I would like to say it always gets better. To say that raising children on your own is satisfying and rewarding on its own and you will have a beautiful fairy wonderland of a life after your children move out of your house and continue their own lives. Sometimes that happens, sometimes they hug you and say “thank you mom” and leave you to go be awesome, like you taught them.
But as a single parent, when they move out and go out into the wild blue yonder to start their lives, that also means that you are left alone. It means you spent all your time supporting them and checking homework, going to PTA meetings and football games and band concerts instead of looking for dates. It means that you lived your life for your kids for so long, that you don’t know what to do when that stops.
It is totally ok to feel lonely when that happens. It’s completely understandable that you try to cling to your kid and keep them with you – it’s scary to think of what your life will be like without your kids. It brings the fact you have made it this far without a partner into sharp relief, makes one side of the bed a little colder than usual. It might even frighten you enough to make you want to try internet dating…that’s a scary thought indeed. (do not recommend. 0/10, there’s scary stuff out there.)
But you are ok. This was what was supposed to happen – you are supposed to raise your children to be independent beings who go off into the world and use all the little lessons you taught them to make the world a little brighter and a little better. Your job is done, and you can move into a phase where you don’t have to keep track of your children 100% of the time.
It does get better. Things do eventually settle into a new rhythm, and your heart will stop hurting. I promise. It may or may not involve a new person in your life, but the one piece of advice I can give you is this: don’t seek out a partner to fill the hole your kids left behind when they grew up, or if you’re still in the throes of parenting, to fill a hole your previous partner created. You are a whole person all on your own. You parented a child to adulthood and you did a pretty damned good job.

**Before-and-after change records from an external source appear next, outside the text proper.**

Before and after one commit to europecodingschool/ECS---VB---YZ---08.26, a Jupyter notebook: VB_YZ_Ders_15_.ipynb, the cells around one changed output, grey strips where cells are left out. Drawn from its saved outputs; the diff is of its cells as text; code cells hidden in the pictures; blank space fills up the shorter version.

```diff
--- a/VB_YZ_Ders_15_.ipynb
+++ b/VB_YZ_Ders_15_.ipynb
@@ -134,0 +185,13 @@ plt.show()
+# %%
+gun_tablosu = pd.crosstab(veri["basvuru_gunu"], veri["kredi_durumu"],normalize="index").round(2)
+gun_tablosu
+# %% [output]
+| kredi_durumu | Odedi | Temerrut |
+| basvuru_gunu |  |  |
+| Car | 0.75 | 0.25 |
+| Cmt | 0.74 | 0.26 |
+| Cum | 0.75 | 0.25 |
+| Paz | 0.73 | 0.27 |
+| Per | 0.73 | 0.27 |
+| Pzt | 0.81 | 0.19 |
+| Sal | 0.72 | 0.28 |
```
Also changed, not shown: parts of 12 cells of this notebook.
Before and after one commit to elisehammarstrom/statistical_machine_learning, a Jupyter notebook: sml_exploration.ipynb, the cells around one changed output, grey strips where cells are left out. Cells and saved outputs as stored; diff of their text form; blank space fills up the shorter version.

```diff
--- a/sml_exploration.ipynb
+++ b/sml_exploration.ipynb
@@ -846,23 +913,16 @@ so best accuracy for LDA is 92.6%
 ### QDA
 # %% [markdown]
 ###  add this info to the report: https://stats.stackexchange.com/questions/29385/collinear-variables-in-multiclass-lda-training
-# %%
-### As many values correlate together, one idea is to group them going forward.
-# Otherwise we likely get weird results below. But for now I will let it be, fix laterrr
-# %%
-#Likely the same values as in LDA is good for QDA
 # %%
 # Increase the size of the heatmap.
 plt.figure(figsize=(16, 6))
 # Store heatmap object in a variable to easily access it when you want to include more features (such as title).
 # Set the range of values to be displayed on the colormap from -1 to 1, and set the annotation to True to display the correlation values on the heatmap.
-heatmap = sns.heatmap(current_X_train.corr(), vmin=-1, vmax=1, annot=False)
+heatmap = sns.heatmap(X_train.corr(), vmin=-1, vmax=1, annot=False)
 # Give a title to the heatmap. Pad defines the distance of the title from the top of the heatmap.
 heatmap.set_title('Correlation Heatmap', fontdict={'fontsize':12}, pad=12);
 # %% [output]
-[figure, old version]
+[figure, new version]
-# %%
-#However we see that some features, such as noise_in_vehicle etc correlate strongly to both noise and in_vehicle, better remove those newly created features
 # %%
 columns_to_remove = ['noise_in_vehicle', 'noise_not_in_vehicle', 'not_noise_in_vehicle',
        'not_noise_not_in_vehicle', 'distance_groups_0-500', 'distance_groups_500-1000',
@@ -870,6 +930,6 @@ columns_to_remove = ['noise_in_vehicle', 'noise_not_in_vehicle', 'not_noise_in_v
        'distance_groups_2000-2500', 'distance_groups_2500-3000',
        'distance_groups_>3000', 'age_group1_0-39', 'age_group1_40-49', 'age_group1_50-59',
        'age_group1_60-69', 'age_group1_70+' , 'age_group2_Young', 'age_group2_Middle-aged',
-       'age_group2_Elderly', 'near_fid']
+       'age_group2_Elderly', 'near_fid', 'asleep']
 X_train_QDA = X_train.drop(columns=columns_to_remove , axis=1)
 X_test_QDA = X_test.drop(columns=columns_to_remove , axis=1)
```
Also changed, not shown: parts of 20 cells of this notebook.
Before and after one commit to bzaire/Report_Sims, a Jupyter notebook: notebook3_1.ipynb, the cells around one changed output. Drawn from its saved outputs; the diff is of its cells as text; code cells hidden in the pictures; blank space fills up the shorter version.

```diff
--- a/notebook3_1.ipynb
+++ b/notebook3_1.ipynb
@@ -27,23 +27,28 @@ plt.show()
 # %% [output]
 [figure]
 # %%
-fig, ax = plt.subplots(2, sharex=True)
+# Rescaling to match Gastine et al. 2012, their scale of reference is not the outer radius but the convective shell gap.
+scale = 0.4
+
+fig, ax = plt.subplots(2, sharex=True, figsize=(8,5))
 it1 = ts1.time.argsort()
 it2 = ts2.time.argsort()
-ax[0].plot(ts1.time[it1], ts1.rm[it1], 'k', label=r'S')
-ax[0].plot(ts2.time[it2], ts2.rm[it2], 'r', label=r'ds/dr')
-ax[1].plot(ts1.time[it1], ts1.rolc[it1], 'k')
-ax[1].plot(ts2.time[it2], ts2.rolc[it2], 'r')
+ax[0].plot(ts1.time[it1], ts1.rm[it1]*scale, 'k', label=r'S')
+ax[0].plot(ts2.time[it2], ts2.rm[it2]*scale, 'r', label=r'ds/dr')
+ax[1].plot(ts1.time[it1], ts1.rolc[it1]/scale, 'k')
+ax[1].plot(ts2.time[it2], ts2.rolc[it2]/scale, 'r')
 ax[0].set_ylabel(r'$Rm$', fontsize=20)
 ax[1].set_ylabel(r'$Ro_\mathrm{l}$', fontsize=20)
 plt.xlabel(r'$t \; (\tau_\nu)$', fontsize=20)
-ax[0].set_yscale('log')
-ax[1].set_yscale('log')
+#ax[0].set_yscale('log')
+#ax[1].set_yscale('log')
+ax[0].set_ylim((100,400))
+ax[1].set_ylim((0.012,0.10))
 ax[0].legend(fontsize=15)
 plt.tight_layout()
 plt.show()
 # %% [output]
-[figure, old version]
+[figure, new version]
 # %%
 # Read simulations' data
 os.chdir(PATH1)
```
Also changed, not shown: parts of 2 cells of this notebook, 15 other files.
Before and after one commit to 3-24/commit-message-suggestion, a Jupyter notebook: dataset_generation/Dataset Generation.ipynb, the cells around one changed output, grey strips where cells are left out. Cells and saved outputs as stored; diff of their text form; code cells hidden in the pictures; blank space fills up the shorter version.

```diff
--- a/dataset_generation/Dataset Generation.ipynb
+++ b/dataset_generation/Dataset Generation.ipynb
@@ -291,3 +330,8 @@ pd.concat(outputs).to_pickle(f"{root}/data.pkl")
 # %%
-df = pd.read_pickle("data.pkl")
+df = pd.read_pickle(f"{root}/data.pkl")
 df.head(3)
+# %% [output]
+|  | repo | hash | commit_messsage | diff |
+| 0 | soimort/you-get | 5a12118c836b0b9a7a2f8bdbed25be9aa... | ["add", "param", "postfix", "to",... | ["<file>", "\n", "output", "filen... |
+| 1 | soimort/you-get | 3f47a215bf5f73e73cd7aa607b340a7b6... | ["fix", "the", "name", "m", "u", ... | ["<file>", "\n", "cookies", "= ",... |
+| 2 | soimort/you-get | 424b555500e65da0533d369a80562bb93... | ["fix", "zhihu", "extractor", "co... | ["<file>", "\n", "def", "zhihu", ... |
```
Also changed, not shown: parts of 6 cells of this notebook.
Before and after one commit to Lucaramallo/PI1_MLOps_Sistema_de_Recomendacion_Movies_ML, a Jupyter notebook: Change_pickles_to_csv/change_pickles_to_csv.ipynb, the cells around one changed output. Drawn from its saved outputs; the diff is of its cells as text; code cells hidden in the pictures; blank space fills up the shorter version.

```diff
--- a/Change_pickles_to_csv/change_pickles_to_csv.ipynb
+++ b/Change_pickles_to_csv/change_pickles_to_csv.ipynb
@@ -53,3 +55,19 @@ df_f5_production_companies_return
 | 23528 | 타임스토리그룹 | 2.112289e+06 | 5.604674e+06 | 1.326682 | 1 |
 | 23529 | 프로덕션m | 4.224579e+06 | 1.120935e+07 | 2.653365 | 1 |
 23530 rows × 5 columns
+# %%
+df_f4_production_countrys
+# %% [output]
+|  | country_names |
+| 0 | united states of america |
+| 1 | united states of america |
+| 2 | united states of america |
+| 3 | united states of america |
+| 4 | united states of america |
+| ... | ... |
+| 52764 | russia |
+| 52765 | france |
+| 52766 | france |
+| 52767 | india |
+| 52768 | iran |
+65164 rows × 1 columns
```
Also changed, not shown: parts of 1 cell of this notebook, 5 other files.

Don’t forget that, and don’t hitch yourself to a guy/gal/non-binary human just because you’re lonely. You deserve better.